[Work instructions] Show every line of the data that contains the string "Allotment".

Revision comparison data:
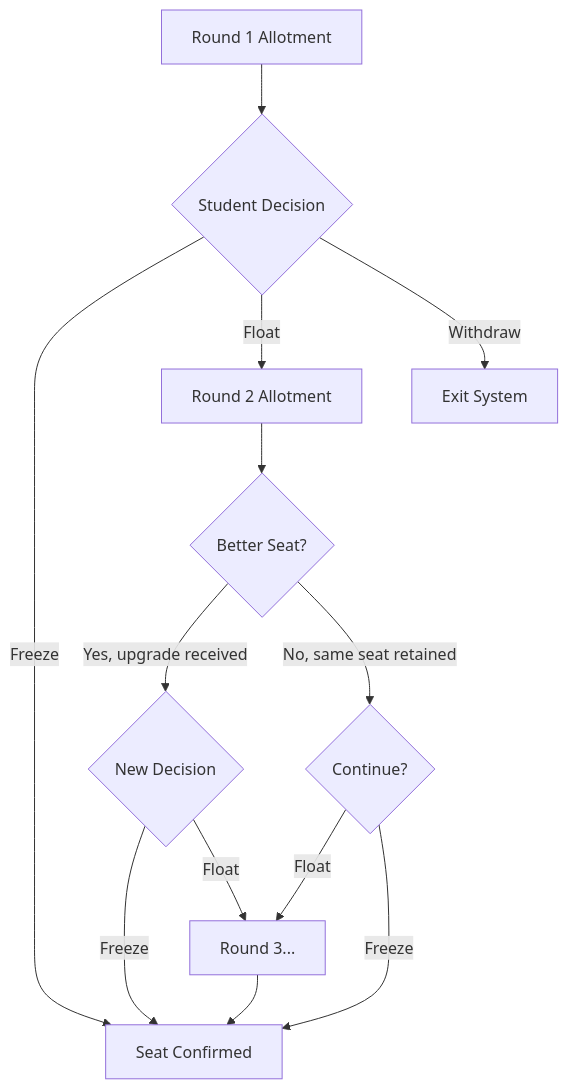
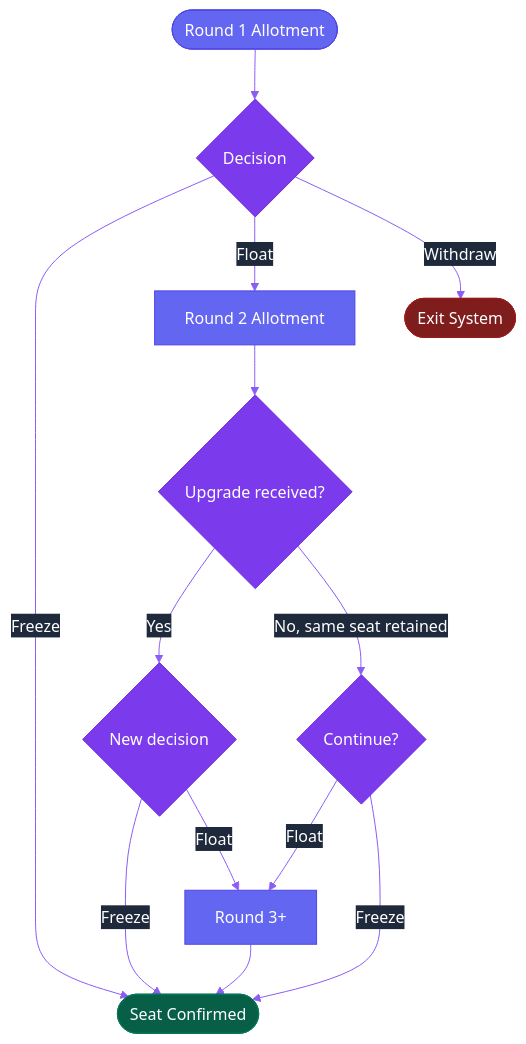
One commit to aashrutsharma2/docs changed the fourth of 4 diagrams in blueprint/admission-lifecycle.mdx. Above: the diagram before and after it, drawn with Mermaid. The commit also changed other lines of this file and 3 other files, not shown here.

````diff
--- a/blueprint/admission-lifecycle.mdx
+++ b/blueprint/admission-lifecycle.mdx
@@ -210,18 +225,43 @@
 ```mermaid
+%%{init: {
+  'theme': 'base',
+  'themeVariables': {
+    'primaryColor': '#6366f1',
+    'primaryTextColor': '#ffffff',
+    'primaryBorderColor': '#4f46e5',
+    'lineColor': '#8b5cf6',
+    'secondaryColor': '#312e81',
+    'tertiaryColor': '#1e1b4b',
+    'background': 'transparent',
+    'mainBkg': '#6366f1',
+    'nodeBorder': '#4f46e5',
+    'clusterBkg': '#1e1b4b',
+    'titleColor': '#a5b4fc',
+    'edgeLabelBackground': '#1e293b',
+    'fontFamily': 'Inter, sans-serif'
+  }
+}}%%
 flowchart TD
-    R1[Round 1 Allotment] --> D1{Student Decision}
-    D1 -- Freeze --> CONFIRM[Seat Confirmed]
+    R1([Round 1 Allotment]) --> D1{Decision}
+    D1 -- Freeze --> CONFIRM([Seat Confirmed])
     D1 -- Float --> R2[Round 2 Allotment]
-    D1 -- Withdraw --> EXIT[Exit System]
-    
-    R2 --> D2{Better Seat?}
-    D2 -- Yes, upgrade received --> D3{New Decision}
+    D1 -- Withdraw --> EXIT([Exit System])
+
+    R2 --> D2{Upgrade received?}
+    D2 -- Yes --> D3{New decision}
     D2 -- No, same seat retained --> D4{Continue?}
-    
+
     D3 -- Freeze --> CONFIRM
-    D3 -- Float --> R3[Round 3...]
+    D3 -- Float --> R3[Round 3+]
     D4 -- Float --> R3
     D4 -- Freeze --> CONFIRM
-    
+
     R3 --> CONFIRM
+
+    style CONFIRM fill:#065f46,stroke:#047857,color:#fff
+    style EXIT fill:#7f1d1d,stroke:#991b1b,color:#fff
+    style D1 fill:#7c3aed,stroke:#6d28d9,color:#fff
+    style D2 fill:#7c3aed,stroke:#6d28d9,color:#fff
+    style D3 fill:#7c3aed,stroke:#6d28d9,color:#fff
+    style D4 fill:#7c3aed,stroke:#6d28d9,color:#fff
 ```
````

[Written response]
-    R1[Round 1 Allotment] --> D1{Student Decision}
+    R1([Round 1 Allotment]) --> D1{Decision}
     D1 -- Float --> R2[Round 2 Allotment]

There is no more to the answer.